A firm with roots in inventory and change management, CiRBA Inc., has developed software that it claims can help IT managers unveil the most effective – and safest – possible virtualization and consolidation strategy for their environment.
CiRBA is announcing version 4.0 of its Data Center Intelligence (DCI) suite this week, whose new graphical visualization capabilities allow IT managers to quickly identify which servers in their environment can be virtualized on to which servers.
Capacity planning tools are especially important in very large server environments, said Andrew Hillier, CiRBA co-founder and CTO. "If you have 50 servers in a lab and virtualize them, chances are it will just work. But a lab is relatively free of constraints," he said. But if you have 2,000 servers, "virtualization is a big opportunity to make a mess."
CiRBA starts by gathering data on the environment over the course of several weeks, using agents or agentless data collection mechanisms. The data characterizes the servers, applications and their workloads, as well as business constraints such as geographic and organizational boundaries. CiRBA then runs the data through its engine.
The resulting report is a visual scorecard that cross-correlates source and target servers along the x and y axes, and notes their degree of compatibility, with green representing high compatibility, red incompatibility, and yellow – somewhere in between.
Hillier believes that his firm's software can identify consolidation opportunities that other capacity planning tools might miss, or avoid potentially dangerous combinations.
Some capacity planning apps only consider average workloads when determining whether they can be consolidated, Hillier explained. CiRBA considers peak workloads, and when they occur. For example, the aggregate average workload of two servers may exceed the capabilities of a virtualization host; however, CiRBA will also notice that their workloads peak at different times – in the morning and afternoon – thus recommend that they be consolidated on the same host. Conversely, if their peaks coincided, CiRBA would mark them as incompatible on the same virtualization host.
DCI can be used not only as part of a VMware virtualization project, but also virtualization platforms such as LPARs or Solaris Zones. In addition, some CiRBA customers have used DCI to do "app stacking" on Unix hosts (see Bell Mobility to save $200,000 per year on server consolidation).

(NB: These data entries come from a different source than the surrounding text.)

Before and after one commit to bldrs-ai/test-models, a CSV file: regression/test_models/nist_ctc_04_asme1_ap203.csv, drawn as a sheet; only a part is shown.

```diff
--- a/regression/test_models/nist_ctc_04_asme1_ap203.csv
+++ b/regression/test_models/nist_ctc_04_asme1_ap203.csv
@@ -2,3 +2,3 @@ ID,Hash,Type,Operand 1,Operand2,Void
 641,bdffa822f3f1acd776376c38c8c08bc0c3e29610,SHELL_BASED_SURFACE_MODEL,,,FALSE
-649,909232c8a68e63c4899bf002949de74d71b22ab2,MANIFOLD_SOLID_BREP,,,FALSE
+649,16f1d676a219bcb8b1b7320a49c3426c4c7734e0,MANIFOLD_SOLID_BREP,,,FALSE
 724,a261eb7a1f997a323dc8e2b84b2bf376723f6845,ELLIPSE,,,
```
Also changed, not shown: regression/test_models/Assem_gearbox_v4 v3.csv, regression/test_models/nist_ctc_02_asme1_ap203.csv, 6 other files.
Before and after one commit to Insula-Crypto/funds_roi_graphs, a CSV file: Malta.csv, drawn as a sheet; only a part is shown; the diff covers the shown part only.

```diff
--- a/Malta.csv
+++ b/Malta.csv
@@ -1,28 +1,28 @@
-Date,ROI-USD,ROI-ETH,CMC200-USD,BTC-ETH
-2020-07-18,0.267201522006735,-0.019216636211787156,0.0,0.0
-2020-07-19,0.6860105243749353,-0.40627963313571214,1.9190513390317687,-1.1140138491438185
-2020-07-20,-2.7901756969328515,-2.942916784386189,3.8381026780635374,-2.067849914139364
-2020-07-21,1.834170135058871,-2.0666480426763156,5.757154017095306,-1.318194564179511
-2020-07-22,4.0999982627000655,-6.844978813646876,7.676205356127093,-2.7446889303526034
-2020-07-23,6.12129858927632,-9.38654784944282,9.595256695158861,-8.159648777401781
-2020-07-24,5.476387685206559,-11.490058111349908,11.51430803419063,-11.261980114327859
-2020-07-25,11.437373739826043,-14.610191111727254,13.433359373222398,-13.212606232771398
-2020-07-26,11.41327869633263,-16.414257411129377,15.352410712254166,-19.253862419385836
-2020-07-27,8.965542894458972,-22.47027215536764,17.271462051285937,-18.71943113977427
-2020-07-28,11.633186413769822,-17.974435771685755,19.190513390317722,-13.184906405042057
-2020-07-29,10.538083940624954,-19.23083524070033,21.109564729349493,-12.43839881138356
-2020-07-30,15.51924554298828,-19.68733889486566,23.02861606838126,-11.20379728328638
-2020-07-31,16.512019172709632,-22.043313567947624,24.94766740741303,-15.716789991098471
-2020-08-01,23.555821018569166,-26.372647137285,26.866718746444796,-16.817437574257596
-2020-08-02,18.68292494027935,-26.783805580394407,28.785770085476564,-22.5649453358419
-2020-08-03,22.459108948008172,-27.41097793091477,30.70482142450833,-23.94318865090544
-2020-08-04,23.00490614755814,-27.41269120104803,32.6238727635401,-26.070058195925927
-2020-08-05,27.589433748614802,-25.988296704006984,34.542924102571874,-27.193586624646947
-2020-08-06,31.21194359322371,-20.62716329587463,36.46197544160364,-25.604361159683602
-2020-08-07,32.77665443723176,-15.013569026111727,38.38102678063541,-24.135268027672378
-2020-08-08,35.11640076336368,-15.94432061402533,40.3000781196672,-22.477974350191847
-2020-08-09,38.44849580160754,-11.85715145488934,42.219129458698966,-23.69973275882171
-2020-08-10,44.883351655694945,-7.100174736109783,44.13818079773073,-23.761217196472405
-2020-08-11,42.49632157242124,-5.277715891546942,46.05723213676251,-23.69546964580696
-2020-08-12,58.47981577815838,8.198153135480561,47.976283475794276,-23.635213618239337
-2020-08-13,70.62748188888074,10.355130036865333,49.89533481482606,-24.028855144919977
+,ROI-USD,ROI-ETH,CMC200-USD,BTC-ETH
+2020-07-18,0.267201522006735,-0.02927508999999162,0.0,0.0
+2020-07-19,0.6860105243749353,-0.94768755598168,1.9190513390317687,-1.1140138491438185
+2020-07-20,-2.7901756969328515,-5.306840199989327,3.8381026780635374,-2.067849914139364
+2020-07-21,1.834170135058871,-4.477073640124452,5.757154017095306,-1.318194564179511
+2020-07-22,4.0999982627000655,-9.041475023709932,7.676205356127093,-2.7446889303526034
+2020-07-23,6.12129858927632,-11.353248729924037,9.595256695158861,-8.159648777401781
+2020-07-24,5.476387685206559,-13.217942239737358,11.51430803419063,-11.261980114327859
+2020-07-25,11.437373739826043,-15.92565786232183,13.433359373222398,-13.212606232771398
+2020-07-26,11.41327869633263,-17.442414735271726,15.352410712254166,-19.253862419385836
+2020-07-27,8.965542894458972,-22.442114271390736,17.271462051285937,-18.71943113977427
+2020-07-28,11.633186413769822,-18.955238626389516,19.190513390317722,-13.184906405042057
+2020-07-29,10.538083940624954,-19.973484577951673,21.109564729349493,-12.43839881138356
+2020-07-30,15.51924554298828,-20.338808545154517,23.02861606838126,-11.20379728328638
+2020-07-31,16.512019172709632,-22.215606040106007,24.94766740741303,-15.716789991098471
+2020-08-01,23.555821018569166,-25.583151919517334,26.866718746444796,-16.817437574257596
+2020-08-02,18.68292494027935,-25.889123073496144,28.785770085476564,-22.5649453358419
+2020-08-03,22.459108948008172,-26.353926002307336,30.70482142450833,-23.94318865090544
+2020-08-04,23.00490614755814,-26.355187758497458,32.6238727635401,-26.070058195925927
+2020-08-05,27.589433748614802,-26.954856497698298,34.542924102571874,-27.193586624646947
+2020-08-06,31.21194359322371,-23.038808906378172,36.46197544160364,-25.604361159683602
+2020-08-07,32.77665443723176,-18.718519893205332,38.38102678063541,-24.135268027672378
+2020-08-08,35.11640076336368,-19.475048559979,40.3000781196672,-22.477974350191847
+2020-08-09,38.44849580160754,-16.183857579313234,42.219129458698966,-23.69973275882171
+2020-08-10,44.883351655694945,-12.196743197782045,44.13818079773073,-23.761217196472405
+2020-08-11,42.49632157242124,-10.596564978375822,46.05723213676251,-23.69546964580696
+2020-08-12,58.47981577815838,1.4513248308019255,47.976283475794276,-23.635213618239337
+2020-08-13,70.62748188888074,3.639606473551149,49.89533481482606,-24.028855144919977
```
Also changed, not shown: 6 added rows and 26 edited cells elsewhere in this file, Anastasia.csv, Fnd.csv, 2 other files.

In-house data collection
The "Cadillac" of capacity planning tools is VMware Capacity Planner, a service available through VMware-authorized consultants or VACs, said Rod Lucero, CTO at VMPowered, one such VAC located in Circle Pines, Minn. But, he said, the service is expensive, is designed for environments with 200 servers and above, and analyzes customer data back at VMware Inc. headquarters in Palo Alto, Calif.
That last point is particularly sticky for large companies that are required to keep data within company walls. "Even though the data is stripped of customer information, some customers say 'I don't want any information about my operations leaving the facility,'" Lucero said.
In those cases, virtualization assessments can be performed using data collected in-house, using, say, Microsoft SMS or MOM, or performed with PowerRecon from PlateSpin Ltd., Toronto Ontario.
"PowerRecon can be the most inexpensive because customers can do it on their own," Lucero said.
CiRBA, like PowerRecon, is also installed in-house, and hence would be an option for regulated organizations. Plus, whereas previous versions of DCI were included all of its capabilities, version 4.0 includes a departmental version that analyzes exclusively for virtualization scenarios.
"It's like assigning students to their classroom," said Hillier, comparing virtualization assessments to more open-ended consolidation assessments. "You already know they can all go in the classroom; the question is which ones should go in there together?"
Other features new in DCI 4.0 include a refined user interface, enhanced VMware reporting capabilities, and forward consolidation analysis – the ability to find space for new applications within existing hardware.
In a next revision, CiRBA will introduce an online portal where customers can edit rules and input models of new server platforms.